OTC hearing aids will be self-programmable, which means the user can select, fit, program and control the device (usually with a cell phone) without the assistance of a professional. What concerns audiologists is that many consumers will think it’s ok to skip the comprehensive audiology exam that determines the type and degree of hearing loss a patient has. Everyone’s auditory system is different. It’s important to know what you’re trying to correct in order to do it correctly. Relying on consumers to diagnose themselves can leave significant room for error. They may overestimate or underestimate their level of hearing loss or miss underlying medical conditions causing their hearing loss. There’s also the issue of proper fitting and calibration. The wrong fit and programming won’t solve your hearing problem and may even do more harm than good.

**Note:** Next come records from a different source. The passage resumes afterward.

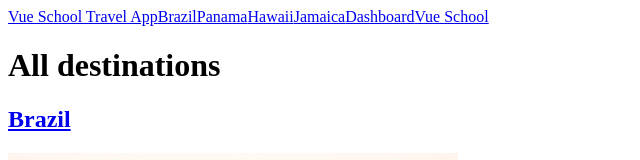
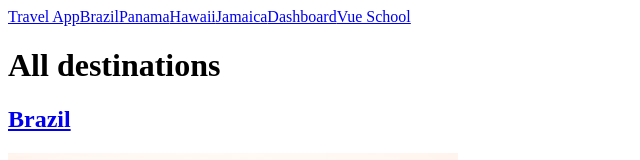
Before and after one commit to hinlocaesar/travel-app, a Vue app: page / in a window 1280 px wide. Shown: the top 160 px of the page, without its empty margins (0-640 px from the left). Built offline with nearby package versions, Linux system fonts and the light colour scheme; the HTML template or start-up script is replaced by a standard one.

Commit message:
Implement sidebar navigation and enhance router structure for improved layout

```diff
--- a/src/App.vue
+++ b/src/App.vue
@@ -1,7 +1,14 @@
 <template>
   <TheNavigation/>
   <div class="container">
-    <router-view v-slot="{Component}">
+    <!-- Sidebar -->
+    <router-view v-slot="{Component}" class="view left-sidebar" name="LeftSidebar">
+      <transition name="fade" mode="out-in">
+        <component :is="Component" :key="$route.path"></component>
+      </transition>
+    </router-view>
+    <!-- Main -->
+    <router-view v-slot="{Component}" class="main-view">
       <transition name="fade" mode="out-in">
         <component :is="Component" :key="$route.path"></component>
       </transition>
@@ -25,4 +32,13 @@ export default{
 .fade-leave-to {
   opacity: 0;
 }
+.container{
+  display: flex;
+}
+.left-sidebar{
+  width: 20%;
+}
+.main-view{
+  width: 100%;
+}
 </style>
--- /dev/null
+++ b/src/components/LeftSideBar.vue
@@ -0,0 +1,17 @@
+<template>
+  <ul>
+    <li><router-link :to="{name:'protected'}">Dashboard</router-link></li>
+    <li><router-link :to="{name:'invoices'}">Invoices</router-link></li>
+  </ul>
+</template>
+<style scoped>
+ul{
+  background: white;
+  padding: 10px;
+  list-style: none;
+  margin-right: 20px;
+}
+li{
+  margin:10px;
+}
+</style>
--- a/src/components/TheNavigation.vue
+++ b/src/components/TheNavigation.vue
@@ -1,6 +1,6 @@
 <template>
   <div id="nav">
-    <AppLink id="logo" to="/">Vue School Travel App</AppLink>
+    <AppLink id="logo" to="/"> Travel App</AppLink>
     <AppLink
         v-for="destination in destinations"
         :key="destination.id"
--- a/src/router/index.js
+++ b/src/router/index.js
@@ -1,15 +1,19 @@
-import { createRouter, createWebHistory } from 'vue-router'
+import {createRouter, createWebHistory, useRoute} from 'vue-router'
 import Home from '@/views/Home.vue'
-import soureData from '@/data.json'
+import sourceData from '@/data.json'
 
-const router = createRouter({
-  history: createWebHistory(import.meta.env.BASE_URL),
-  routes: [{path:'/',name:'Home', component:Home},
+const routes = [
+  {path: '/', name: 'Home', component: Home},
   {
     path: '/protected',
     name: 'protected',
-            component: () => import('@/views/Protected.vue'),
-            meta: { requiresAuth: true },
+    components:{
+      default: ()=> import('@/views/Protected.vue'),
+      LeftSidebar: ()=> import('@/components/LeftSidebar.vue')
+    },
+    meta:{
+      requiresAuth: true,
+    }
   },
   {
     path: '/login',
@@ -19,17 +23,21 @@ const router = createRouter({
   {
     path: '/invoices',
     name: 'invoices',
-            component: ()=> import('@/views/Invoices.vue'),
+    components:{
+      default: ()=> import('@/views/Invoices.vue'),
+      LeftSidebar: ()=> import('@/components/LeftSidebar.vue'),
+    },
     meta:{
       requiresAuth: true,
     }
   },
-          {path: '/destination/:id/:slug',
+  {
+    path: '/destination/:id/:slug',
     name: 'destination.show',
-          component: () => import('@/views/DestinationShow.vue'),
-          props: route=>({id:parseInt(route.params.id)}),
+    component: ()=>import('@/views/DestinationShow.vue'),
+    props: route=> ({...route.params, id: parseInt(route.params.id)}),
     beforeEnter(to, from){
-              const exists = soureData.destinations.find(
+      const exists = sourceData.destinations.find(
         destination => destination.id === parseInt(to.params.id)
       )
       if(!exists) return {
@@ -40,7 +48,7 @@ const router = createRouter({
         hash: to.hash,
       }
     },
-          children: [
+    children:[
       {
         path: ':experienceSlug',
         name: 'experience.show',
@@ -53,15 +61,18 @@ const router = createRouter({
     path: '/:pathMatch(.*)*',
     name: 'NotFound',
     component: ()=> import('@/views/NotFound.vue')
-      },
-  ],
-  scrollBehavior(to, from, savedPosition){
+  }
+]
+
+const router = createRouter({
+  history: createWebHistory(),
+  routes,
+  scrollBehavior (to, from, savedPosition) {
     return savedPosition || new Promise((resolve)=>{
-      setTimeout(()=> resolve({ top:0, behavior:'smooth'}), 300)
+      setTimeout(()=> resolve({ top:0 }), 300)
     })
-  },
+  }
 })
-
 router.beforeEach((to, from)=>{
   if(to.meta.requiresAuth && !window.user){
     return {name: 'login', query:{ redirect: to.fullPath }}
```
Lines whose indentation alone changed are shown as unchanged.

In other words, selecting the right hearing aids is not the same as buying a cheap pair of reading glasses off the rack. With readers, if they’re the right magnification, you see it right away. With hearing aids, you don’t know what you’re not hearing. That’s why it’s so important to get an accurate evaluation, and only a licensed audiologist is fully qualified to do so. While audiologist may not be able to program the hearing aids a patient buys over the counter or online, they can still help people identify the right type of device for their particular needs.
Another point for clarity: OTC hearing aids aren’t to be confused with personal sound amplification products or PSAPs, which already are available over the counter and online, and which simply amplify all sounds, even those you don't want to hear – unlike hearing aids, which filter out background sounds and selectively amplify what you need to hear.
Nearly 50 million Americans have some form of hearing loss, including 40 percent of all people between the ages of 55 and 74. And yet, only one in three people over the age of 70 who would benefit from the use of hearing aids actually use them. The remaining 70 percent go without treatment. Many cite the cost. Some are embarrassed to wear them. But most aren’t using hearing aids because they haven’t been tested or have wrongly convinced themselves they don’t need them.
People often are surprised when their hearing capability increases 50 percent or more by having hearing aids that are appropriate for them. Whether you’re choosing traditional hearing aids or the new over-the-counter devices coming to market later this year, it’s important to know the best results can only be achieved by getting a thorough hearing evaluation by a licensed audiologist.
Alice Bassen, Au.D, CCC-A and Pamela O’Bert, MA,CCC-A are audiologists with Berkshire Health Systems.